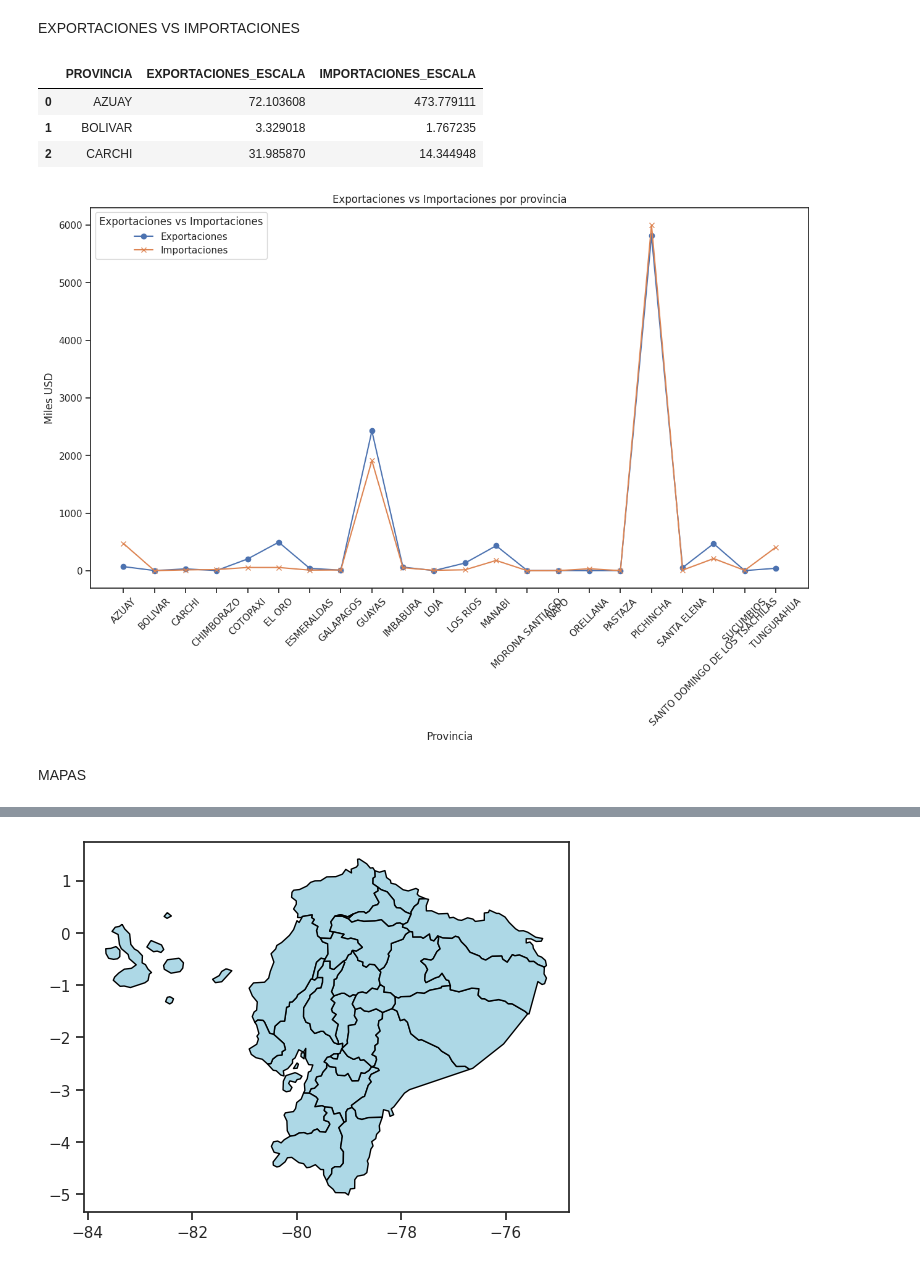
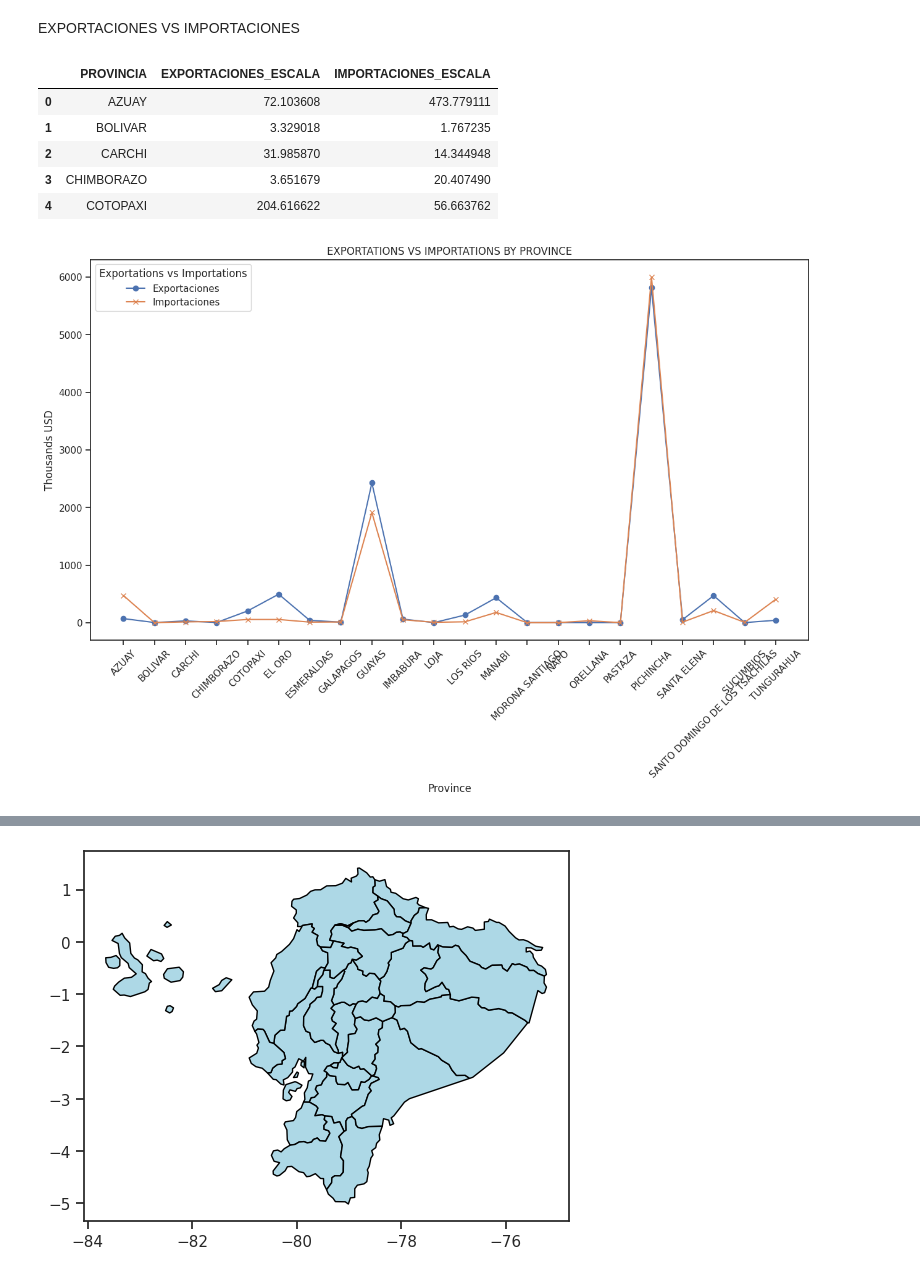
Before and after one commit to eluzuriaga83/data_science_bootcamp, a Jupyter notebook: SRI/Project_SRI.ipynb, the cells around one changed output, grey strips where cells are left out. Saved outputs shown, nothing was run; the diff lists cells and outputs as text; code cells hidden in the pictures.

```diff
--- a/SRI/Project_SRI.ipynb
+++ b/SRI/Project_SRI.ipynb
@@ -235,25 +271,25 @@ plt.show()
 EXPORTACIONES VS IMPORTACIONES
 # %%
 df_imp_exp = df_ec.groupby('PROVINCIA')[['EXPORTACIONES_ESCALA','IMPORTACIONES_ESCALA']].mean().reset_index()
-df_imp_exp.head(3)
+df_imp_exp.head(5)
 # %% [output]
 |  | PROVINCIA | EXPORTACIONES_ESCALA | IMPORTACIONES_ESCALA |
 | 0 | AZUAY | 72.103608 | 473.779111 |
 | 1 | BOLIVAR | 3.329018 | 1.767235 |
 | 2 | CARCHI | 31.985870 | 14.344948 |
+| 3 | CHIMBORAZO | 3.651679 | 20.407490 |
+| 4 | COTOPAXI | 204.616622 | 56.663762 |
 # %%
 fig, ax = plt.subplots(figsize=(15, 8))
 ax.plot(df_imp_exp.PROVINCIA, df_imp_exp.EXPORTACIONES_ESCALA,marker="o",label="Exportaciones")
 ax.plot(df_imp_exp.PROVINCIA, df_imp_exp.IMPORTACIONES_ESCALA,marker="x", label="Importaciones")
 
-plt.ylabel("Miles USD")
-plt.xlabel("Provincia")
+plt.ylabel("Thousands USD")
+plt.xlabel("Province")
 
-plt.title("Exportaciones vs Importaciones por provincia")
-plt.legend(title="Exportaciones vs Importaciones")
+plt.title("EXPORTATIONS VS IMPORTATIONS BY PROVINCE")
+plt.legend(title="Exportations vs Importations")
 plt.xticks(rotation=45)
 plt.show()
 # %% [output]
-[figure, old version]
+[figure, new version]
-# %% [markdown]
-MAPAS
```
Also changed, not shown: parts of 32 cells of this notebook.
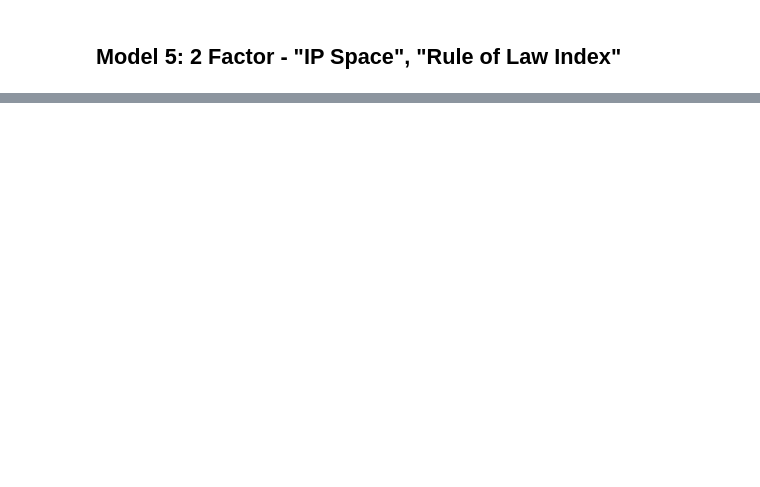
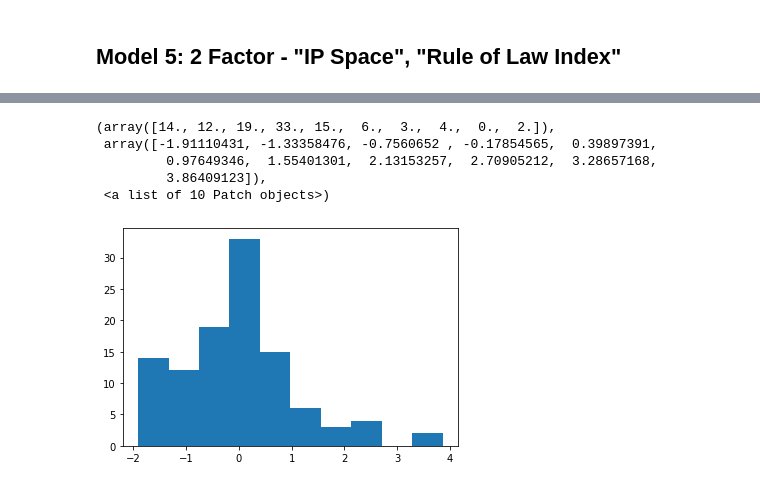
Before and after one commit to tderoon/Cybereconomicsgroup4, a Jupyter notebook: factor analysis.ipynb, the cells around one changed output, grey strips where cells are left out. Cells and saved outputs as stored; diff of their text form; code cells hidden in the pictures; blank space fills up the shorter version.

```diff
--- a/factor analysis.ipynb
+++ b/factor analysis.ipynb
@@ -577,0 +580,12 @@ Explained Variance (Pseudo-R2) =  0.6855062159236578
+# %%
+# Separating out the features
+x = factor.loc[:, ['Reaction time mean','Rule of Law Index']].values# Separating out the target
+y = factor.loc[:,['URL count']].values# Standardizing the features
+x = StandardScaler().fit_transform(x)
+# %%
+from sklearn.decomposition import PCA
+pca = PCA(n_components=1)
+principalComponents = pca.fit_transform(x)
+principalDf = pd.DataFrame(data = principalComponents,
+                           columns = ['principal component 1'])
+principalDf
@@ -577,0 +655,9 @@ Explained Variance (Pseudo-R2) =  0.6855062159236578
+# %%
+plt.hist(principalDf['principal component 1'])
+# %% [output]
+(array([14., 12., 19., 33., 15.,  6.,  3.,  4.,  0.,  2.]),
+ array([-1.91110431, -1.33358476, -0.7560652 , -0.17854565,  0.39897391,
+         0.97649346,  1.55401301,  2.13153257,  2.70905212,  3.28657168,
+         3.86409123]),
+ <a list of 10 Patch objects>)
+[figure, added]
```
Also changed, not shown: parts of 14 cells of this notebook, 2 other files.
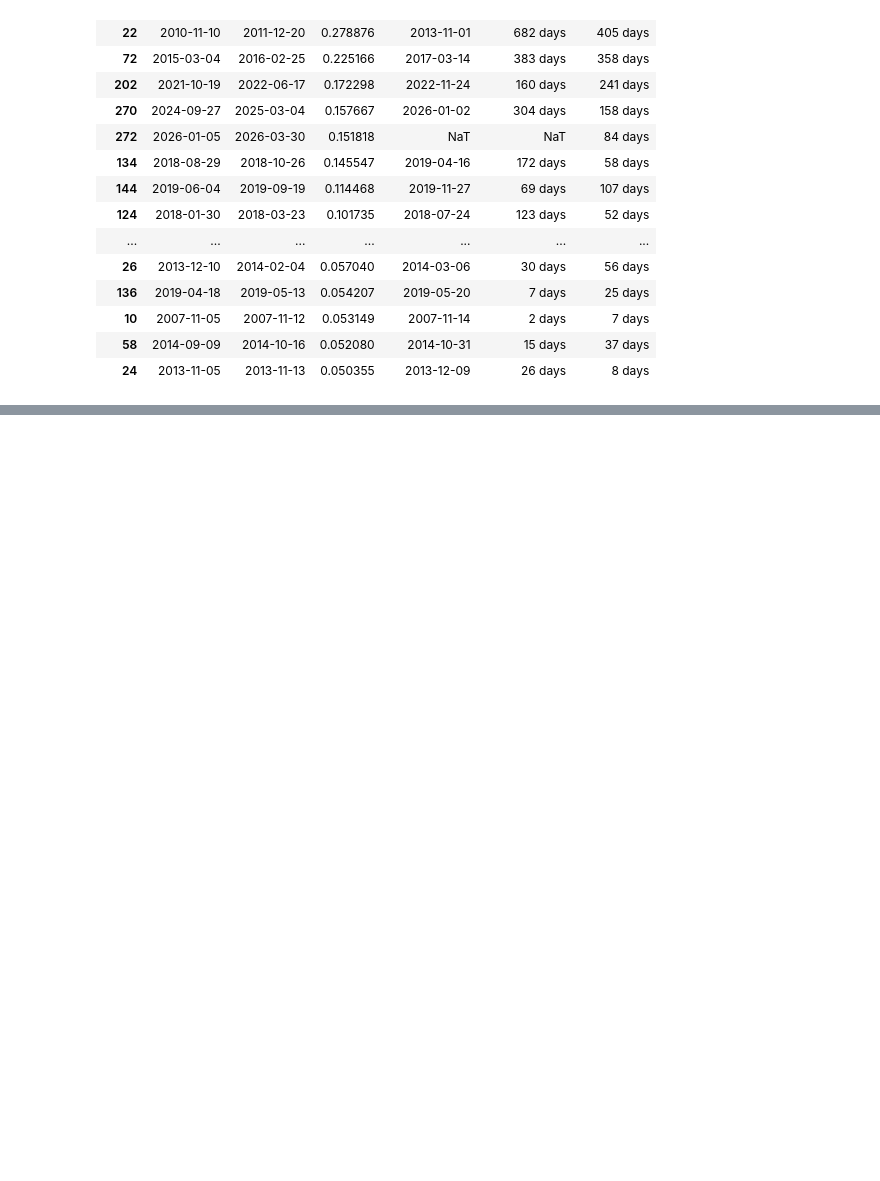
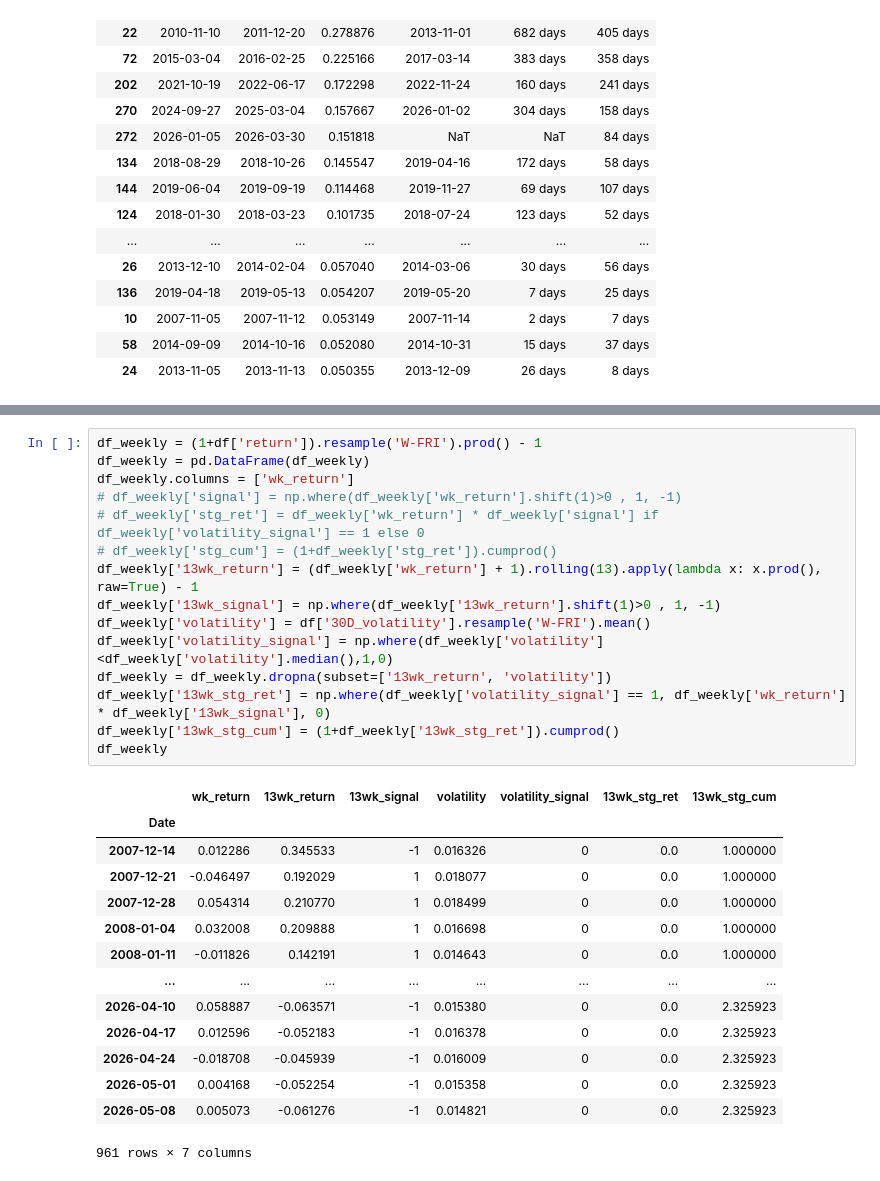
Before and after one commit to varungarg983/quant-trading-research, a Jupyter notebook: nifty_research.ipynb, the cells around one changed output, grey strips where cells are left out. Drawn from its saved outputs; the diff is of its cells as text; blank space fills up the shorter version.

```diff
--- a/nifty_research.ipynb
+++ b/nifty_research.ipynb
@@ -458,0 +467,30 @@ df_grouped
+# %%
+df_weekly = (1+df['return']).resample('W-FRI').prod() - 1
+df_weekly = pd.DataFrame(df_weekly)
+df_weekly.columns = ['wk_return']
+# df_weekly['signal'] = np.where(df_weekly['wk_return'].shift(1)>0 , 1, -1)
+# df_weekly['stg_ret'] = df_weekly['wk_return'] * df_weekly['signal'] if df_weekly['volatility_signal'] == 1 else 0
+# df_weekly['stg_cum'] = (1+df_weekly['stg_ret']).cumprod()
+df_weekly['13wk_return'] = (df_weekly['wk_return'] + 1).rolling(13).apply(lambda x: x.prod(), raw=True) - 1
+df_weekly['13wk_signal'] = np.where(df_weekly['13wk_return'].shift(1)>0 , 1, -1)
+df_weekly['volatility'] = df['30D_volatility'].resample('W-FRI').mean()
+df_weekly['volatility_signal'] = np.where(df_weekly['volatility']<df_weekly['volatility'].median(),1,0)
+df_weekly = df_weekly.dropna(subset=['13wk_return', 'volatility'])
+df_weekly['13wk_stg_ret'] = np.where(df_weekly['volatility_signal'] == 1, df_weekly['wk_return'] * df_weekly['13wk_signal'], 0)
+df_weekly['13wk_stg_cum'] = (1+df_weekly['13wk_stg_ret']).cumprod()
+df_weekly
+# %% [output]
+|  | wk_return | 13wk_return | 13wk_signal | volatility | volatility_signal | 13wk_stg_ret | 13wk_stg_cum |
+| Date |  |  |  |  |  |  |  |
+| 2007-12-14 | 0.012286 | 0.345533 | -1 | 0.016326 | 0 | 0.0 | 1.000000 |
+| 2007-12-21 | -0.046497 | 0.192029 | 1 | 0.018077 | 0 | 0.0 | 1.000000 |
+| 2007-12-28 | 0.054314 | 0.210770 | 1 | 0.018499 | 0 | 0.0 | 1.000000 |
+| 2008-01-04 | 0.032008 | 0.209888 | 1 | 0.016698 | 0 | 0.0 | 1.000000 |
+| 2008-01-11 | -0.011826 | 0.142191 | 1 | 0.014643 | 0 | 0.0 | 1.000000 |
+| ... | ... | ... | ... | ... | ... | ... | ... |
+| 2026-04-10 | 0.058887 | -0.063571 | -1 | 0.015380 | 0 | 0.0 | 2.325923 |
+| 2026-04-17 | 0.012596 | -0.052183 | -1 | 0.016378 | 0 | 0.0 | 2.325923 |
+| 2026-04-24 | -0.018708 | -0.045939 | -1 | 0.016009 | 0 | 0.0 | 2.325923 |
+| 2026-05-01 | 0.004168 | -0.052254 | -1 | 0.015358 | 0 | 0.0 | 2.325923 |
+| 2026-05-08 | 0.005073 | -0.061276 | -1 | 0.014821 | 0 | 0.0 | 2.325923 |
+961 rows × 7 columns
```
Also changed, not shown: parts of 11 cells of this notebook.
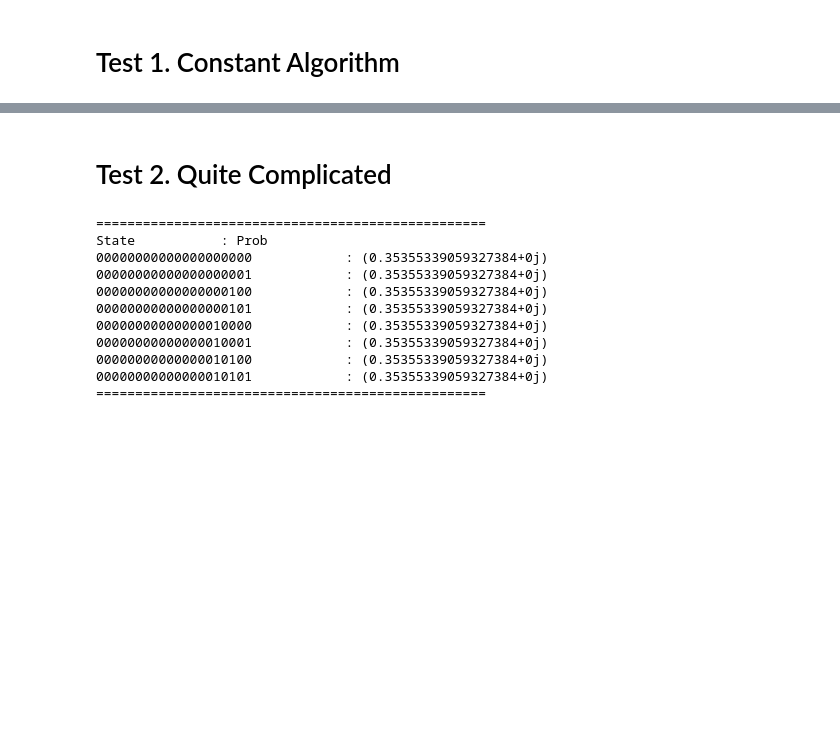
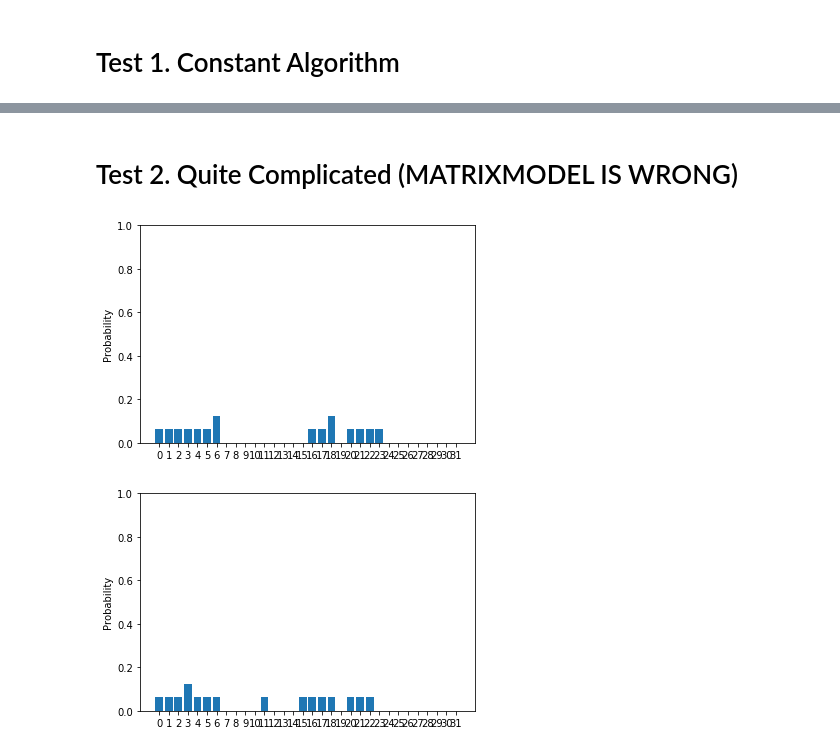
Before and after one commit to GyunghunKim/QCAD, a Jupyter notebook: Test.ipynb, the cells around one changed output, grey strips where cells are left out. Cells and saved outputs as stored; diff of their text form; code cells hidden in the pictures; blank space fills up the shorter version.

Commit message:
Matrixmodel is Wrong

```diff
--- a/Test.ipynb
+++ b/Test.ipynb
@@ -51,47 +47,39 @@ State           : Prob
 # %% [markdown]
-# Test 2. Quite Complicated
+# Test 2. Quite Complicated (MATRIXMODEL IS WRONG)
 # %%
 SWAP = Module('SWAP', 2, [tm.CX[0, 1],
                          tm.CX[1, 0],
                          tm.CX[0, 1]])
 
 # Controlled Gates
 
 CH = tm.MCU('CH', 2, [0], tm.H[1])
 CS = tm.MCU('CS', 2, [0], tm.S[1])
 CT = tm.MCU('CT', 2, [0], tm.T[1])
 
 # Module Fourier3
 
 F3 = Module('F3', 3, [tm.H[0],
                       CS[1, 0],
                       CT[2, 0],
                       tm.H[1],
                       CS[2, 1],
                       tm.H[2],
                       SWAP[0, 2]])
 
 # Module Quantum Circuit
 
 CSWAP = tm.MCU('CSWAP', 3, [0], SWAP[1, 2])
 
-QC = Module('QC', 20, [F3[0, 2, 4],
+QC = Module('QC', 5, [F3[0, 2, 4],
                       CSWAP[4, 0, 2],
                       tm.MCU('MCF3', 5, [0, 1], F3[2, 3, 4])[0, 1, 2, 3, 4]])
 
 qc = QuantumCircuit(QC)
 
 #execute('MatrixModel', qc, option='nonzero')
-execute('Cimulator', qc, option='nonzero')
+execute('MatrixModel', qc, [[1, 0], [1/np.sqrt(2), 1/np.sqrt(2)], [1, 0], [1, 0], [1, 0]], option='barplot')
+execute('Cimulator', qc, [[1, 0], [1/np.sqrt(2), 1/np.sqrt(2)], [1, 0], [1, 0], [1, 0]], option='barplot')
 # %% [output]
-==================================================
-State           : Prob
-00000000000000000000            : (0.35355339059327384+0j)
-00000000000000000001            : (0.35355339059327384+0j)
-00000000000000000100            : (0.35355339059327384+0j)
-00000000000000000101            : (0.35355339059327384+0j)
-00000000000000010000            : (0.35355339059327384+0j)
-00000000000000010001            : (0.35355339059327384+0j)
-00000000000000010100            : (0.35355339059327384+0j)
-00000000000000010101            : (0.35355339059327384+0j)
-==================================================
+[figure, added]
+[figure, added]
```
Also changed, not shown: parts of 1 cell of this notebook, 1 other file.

▬▬▬▬▬▬▬▬▬▬

Exercise instructions:
How many lines in the records hold the string "title"? The number alone is the answer.

Answer to this problem:
4